FEMA Lunch & Learn Webinar, May 2, 2019 @ 12:00 p.m. Eastern Time – “Higher Ground: A Clinic to Support Flood Survivors and their Communities”

“Higher Ground: A Clinic to Support Flood Survivors and their Communities”

by FEMA’s Resilient Nation Partnership Network


Thu, May 2, 2019

12:00 PM – 1:00 PM EDT


Grab your lunch and join us for an hour of learning during the Resilient Nation Partnership Network’s May virtual Lunch & Learn with Anthropocene Alliance.

Harriet Festing, co-founder and Executive Director, will be discussing “Higher Ground: A Clinic to Support Flood Survivors and their Communities” on Thursday, May 2 at 12:00 PM ET.

Since the program launched in March 2017, Higher Ground has grown into the largest flood-survivor network in the country.
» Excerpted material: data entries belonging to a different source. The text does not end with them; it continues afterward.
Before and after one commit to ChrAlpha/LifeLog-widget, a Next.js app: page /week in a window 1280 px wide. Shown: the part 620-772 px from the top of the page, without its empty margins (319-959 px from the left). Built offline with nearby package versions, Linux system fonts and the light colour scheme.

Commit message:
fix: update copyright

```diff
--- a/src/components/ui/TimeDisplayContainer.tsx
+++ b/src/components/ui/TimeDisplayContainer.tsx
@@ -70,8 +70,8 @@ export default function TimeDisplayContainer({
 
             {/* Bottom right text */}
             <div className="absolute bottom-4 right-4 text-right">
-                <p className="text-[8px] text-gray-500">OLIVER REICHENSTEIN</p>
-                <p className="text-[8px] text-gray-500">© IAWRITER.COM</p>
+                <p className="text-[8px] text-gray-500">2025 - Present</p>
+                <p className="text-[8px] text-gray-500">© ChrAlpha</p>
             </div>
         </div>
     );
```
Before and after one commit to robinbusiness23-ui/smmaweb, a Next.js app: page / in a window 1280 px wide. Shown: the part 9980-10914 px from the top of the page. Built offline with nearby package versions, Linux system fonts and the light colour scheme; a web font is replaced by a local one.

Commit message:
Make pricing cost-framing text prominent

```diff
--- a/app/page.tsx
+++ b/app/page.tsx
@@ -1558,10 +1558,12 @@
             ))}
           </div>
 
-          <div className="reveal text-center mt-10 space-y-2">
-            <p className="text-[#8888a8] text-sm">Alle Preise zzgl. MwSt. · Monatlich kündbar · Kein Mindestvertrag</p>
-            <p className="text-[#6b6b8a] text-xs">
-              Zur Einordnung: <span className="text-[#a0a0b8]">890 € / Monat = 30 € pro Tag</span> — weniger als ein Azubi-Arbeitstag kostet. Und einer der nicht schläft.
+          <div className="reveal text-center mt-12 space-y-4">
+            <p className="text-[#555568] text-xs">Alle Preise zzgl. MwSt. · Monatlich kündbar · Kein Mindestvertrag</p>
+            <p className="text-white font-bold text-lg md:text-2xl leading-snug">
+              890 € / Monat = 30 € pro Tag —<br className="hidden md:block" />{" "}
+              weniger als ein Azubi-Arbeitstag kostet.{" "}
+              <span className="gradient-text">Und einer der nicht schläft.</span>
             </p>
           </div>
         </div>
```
Furthermore, Higher Ground also serves as a clinic that draws upon well-tested community empowerment strategies such as grassroots community organizing, leadership training, and peer-to-peer learning. It adds specialized and highly effective science, counseling, and policy and design expertise so that communities can more successfully convey the complex challenges they face and advocate for the best solutions to government officials. These solutions include green infrastructure, grey infrastructure, regulatory change, home elevation, home buyouts, and large-scale managed retreat or “climigration.”

The Lunch & Learn will cover the following topics:

  • Grassroots leadership from low-income or historically marginalized communities;
  • Innovative methodology that standardizes, and facilitates the building of climate resilience, working across four domains: 1) science guidance, 2) policy and legal services, 3) communication and fundraising support, and 4) coalition building;
  • Collaborative partnerships with five organizations that offer pro bono guidance across the four domains;
  • Adoption of a range of government and non-government tools and programs;
  • The creation of a growing, nationwide coalition of flood victims. The fact that these leaders and communities are diverse in every respect, means our coalition may be able to garner national, political support even in our intensely polarized times.

Anthropocene Alliance (Aa) combats climate change and environmental abuse by building grassroots coalitions in the communities most badly affected by them. It provides support and training to community leaders and connects them to the government agencies, nonprofit programs, and pro bono experts who offer help.

The session will be held virtually from 12:00 – 1:00 PM ET.

Webinar: https://fema.connectsolutions.com/rnpn-ll/
Conference line: 1-800-320-4330
Participant code: 520341

For questions, please contact Sarah Coleman at sarah.coleman@ogilvy.com.